"I've been here 19 years and I don't know if we've had more than three homicides in a year. I don't think we've had a single incident of this magnitude," said Broken Arrow Police Cpl. Leon Calhoun, the department spokesman.
Daylight revealed a black tarp near the home's front stoop, weighed down by a brick and flower pot. As officers worked behind their temporary tarp wall, a gust of wind blew down a segment, momentarily uncovering a bloody white sheet a few feet from the front door.
Calhoun said police were struggling to notify next of kin because so many relatives were involved somehow.
Broken Arrow Police Sgt. Thomas Cooper said nine people were linked to the family home — the five dead, which included adults and juveniles; the 16- and 18-year-old relatives in custody; a 13-year-old girl in serious but stable condition with stab wounds; and a 2-year-old girl who was unharmed. The toddler was transferred to state custody, Cooper said.
Officers arrived before midnight Wednesday at the house near the Indian Springs Country Club after emergency operators received an "open 911 call" — a call in which no one speaks but the line remains connected. Police traced the number to the home and found a scene so disturbing that officers warned that it could take all of Thursday to process evidence.
"It certainly is shocking. I'm shocked," said Patricia Statham, a neighbor. "I feel so bad for everyone who walks into that house. You can see it in the faces of the officers when they come out."
Broken Arrow is on the Arkansas River, just southeast of Tulsa, and the home is in a well-established, upper-middle-class neighborhood surrounded on three sides by the country club. Property records showed the home sold for $245,000 in 2007, and Tulsa County tax records show it is among the largest and most expensive homes on the block.
Helen Hoagland, who has lived in the subdivision for 42 years, said she would sometimes see the mother walking in the neighborhood with several children whom she described as home schooled and kept on a tight leash.
Hoagland said the children used to help decorate the neighborhood's entrance each Christmas, but that they stopped taking part a few years ago.
"We just have a great neighborhood. That's just crazy; it's absolutely crazy," Hoagland said as she watched police work the crime scene before dawn.
Crime — particularly homicide — isn't usually a problem in Broken Arrow, a popular Tulsa suburb with a population of about 103,000.
"Usually the worst thing we have here is kids with baseball bats destroying mailboxes," said Statham, a retiree who has lived in the neighborhood for 38 years.

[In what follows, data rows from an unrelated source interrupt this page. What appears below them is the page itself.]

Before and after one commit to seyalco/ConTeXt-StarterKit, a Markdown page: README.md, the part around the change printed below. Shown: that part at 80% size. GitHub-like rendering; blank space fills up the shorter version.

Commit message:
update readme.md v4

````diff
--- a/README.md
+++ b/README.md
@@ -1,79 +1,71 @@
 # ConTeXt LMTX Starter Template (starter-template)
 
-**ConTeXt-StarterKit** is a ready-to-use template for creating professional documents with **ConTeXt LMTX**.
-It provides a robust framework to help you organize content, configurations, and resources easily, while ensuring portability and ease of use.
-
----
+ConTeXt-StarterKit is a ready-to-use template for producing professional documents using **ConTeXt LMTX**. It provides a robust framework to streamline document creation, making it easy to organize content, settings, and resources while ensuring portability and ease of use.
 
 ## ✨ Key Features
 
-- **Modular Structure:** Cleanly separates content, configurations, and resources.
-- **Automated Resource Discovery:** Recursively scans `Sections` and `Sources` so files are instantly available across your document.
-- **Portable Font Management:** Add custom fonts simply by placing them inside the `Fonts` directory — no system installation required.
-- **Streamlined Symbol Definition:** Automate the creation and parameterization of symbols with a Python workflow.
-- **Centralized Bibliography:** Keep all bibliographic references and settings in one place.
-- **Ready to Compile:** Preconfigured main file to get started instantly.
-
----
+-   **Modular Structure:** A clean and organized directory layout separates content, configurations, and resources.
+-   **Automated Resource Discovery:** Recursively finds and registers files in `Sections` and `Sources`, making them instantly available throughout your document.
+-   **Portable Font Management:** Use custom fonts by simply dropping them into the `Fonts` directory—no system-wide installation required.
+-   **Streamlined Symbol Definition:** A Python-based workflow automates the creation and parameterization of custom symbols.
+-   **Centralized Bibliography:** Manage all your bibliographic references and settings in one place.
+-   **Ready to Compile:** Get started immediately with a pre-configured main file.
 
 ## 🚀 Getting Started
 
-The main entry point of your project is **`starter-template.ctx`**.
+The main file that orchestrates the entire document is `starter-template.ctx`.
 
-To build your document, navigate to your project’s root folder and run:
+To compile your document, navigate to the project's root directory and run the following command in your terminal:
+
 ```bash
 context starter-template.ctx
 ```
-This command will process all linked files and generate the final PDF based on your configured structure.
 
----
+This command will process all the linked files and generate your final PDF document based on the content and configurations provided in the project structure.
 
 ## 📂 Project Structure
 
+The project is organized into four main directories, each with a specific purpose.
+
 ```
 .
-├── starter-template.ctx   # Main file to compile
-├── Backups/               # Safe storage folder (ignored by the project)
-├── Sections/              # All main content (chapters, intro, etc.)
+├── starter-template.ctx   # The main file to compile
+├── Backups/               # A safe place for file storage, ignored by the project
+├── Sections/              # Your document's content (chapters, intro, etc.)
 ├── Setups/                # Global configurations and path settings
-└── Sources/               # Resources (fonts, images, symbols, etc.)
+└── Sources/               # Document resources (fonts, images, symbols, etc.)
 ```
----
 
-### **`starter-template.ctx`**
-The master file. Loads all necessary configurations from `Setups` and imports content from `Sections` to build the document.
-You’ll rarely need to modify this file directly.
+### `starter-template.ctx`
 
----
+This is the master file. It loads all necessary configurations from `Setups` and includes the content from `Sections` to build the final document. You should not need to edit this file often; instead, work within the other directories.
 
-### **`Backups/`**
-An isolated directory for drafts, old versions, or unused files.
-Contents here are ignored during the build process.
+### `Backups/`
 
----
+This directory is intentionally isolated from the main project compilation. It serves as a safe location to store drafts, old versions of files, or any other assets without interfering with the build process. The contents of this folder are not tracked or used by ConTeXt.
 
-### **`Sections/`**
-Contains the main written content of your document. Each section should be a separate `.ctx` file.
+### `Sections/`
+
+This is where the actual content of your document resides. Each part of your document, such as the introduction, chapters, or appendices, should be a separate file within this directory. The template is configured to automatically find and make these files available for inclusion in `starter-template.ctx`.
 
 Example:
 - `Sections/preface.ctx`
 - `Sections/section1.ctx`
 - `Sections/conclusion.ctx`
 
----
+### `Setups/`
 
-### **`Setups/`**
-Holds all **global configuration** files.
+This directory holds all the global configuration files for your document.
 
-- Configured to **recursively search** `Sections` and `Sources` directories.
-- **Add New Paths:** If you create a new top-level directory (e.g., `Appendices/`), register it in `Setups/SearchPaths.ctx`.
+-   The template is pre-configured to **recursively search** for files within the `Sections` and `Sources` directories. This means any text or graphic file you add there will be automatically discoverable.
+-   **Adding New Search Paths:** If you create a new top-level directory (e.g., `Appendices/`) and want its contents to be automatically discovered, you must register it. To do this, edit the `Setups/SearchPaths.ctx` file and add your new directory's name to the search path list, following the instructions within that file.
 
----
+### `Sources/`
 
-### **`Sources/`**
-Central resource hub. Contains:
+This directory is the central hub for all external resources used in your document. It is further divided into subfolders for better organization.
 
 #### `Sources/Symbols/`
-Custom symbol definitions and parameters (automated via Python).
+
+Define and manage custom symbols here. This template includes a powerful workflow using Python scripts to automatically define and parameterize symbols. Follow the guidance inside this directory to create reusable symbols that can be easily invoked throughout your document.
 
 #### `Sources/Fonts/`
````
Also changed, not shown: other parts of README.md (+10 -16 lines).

"Whenever I'd see the children with the mom, they always seemed OK," she said. "I saw them outside playing. I'd see the boys out mowing the lawn."
Cooper said Broken Arrow police asked the Oklahoma State Bureau of Investigation for assistance.